Your task is to gather the lines below that hold the string "printlnElem".

*Data for analysis*.
#####
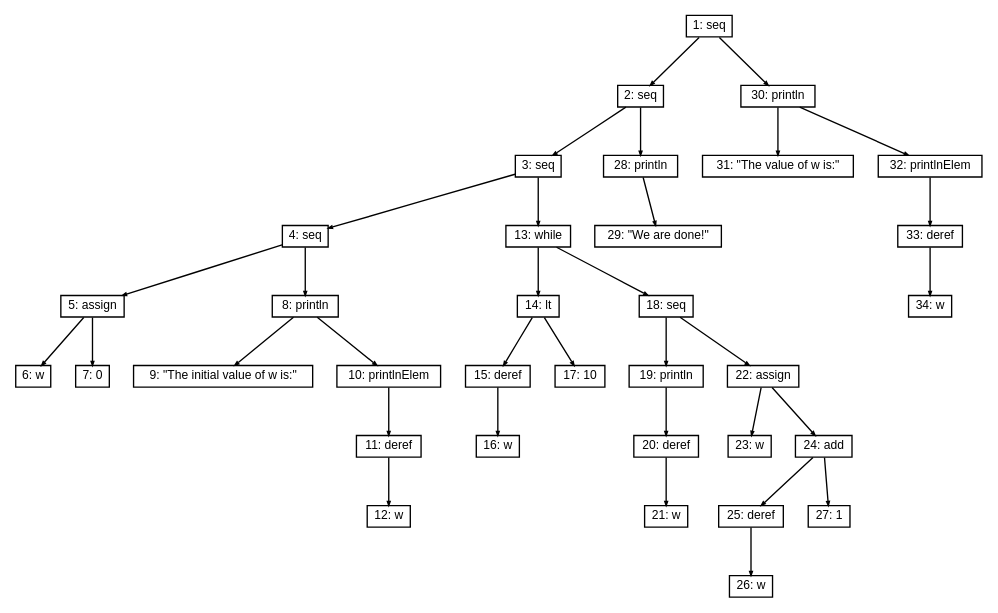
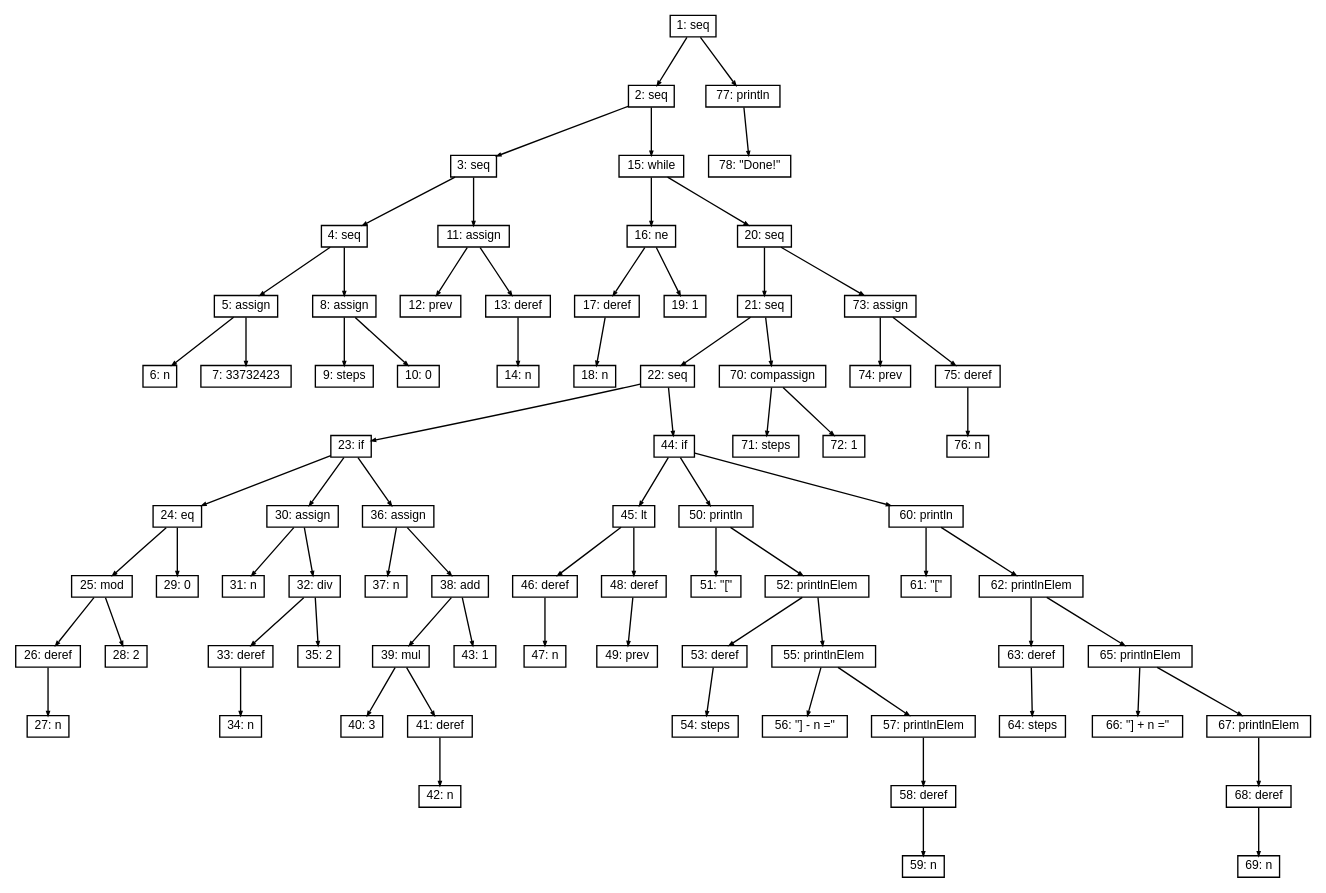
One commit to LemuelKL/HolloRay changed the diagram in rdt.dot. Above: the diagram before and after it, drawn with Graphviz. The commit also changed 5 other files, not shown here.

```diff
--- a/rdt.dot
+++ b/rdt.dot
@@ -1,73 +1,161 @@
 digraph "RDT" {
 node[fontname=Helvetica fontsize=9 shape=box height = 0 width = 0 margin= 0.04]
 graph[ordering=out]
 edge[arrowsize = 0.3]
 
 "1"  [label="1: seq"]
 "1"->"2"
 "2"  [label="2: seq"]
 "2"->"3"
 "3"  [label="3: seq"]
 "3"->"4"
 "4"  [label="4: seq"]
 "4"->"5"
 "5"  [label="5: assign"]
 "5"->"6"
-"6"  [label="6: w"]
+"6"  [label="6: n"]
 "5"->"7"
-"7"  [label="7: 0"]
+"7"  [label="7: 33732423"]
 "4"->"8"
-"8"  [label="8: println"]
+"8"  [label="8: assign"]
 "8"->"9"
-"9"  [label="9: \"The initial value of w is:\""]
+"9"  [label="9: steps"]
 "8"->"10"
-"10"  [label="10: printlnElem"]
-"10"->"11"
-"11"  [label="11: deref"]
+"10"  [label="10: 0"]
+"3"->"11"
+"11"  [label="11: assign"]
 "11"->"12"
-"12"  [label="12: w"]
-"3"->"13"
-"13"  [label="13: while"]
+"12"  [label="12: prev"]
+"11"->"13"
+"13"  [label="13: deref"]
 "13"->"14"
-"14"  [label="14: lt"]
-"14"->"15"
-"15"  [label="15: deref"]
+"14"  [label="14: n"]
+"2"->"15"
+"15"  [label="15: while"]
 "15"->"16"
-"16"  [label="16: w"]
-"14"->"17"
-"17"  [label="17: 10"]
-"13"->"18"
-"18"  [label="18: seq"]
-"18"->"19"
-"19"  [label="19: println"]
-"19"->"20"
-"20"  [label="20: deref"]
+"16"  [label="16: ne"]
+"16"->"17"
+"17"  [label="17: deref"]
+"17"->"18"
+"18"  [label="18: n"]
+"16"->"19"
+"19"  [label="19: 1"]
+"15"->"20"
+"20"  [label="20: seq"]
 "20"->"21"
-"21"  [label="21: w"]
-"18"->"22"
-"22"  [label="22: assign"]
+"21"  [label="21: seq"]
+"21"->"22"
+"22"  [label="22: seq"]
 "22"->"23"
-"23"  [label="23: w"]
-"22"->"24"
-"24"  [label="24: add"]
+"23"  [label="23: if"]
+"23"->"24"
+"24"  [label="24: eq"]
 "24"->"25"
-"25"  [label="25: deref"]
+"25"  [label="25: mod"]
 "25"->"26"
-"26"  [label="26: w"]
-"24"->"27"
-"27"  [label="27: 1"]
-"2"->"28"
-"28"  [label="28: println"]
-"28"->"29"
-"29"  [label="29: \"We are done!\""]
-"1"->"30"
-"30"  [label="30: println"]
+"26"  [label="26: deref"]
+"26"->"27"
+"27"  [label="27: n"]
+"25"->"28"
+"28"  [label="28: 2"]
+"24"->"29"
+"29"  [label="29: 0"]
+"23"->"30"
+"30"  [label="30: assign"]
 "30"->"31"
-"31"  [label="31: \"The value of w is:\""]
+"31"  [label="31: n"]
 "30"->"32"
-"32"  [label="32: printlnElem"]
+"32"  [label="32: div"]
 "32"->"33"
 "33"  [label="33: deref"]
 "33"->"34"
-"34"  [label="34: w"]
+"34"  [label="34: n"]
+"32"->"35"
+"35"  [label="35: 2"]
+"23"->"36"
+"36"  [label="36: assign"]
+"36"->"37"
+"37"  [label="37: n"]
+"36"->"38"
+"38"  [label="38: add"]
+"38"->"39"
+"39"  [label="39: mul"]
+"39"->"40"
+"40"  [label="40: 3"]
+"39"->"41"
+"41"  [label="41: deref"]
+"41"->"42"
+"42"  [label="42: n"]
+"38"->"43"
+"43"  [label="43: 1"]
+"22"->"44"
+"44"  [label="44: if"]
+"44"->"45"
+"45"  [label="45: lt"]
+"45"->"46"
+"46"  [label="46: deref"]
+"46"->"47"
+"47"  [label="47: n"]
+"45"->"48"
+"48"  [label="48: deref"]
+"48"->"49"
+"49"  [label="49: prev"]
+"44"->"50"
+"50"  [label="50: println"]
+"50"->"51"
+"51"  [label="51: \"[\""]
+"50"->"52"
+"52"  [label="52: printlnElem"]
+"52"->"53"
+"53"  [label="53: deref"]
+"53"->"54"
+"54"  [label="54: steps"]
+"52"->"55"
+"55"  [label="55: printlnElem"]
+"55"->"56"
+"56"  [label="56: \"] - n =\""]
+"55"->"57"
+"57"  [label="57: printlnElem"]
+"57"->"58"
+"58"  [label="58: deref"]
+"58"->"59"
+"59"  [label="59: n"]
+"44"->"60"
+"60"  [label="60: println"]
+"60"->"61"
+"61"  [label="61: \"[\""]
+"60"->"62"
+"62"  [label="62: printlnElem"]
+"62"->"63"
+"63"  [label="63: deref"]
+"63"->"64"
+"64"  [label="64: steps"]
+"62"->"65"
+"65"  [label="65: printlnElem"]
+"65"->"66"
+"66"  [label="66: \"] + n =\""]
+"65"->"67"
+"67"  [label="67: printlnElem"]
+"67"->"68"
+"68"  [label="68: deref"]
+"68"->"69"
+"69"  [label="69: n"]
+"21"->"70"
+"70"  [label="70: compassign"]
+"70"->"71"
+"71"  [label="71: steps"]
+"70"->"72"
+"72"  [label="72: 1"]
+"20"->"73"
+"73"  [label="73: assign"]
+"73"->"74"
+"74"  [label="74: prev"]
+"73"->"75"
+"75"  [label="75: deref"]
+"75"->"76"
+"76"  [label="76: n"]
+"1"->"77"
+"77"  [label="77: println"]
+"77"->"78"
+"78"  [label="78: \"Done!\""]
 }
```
#####
*Expected answer*.
-"10"  [label="10: printlnElem"]
-"32"  [label="32: printlnElem"]
+"52"  [label="52: printlnElem"]
+"55"  [label="55: printlnElem"]
+"57"  [label="57: printlnElem"]
+"62"  [label="62: printlnElem"]
+"65"  [label="65: printlnElem"]
+"67"  [label="67: printlnElem"]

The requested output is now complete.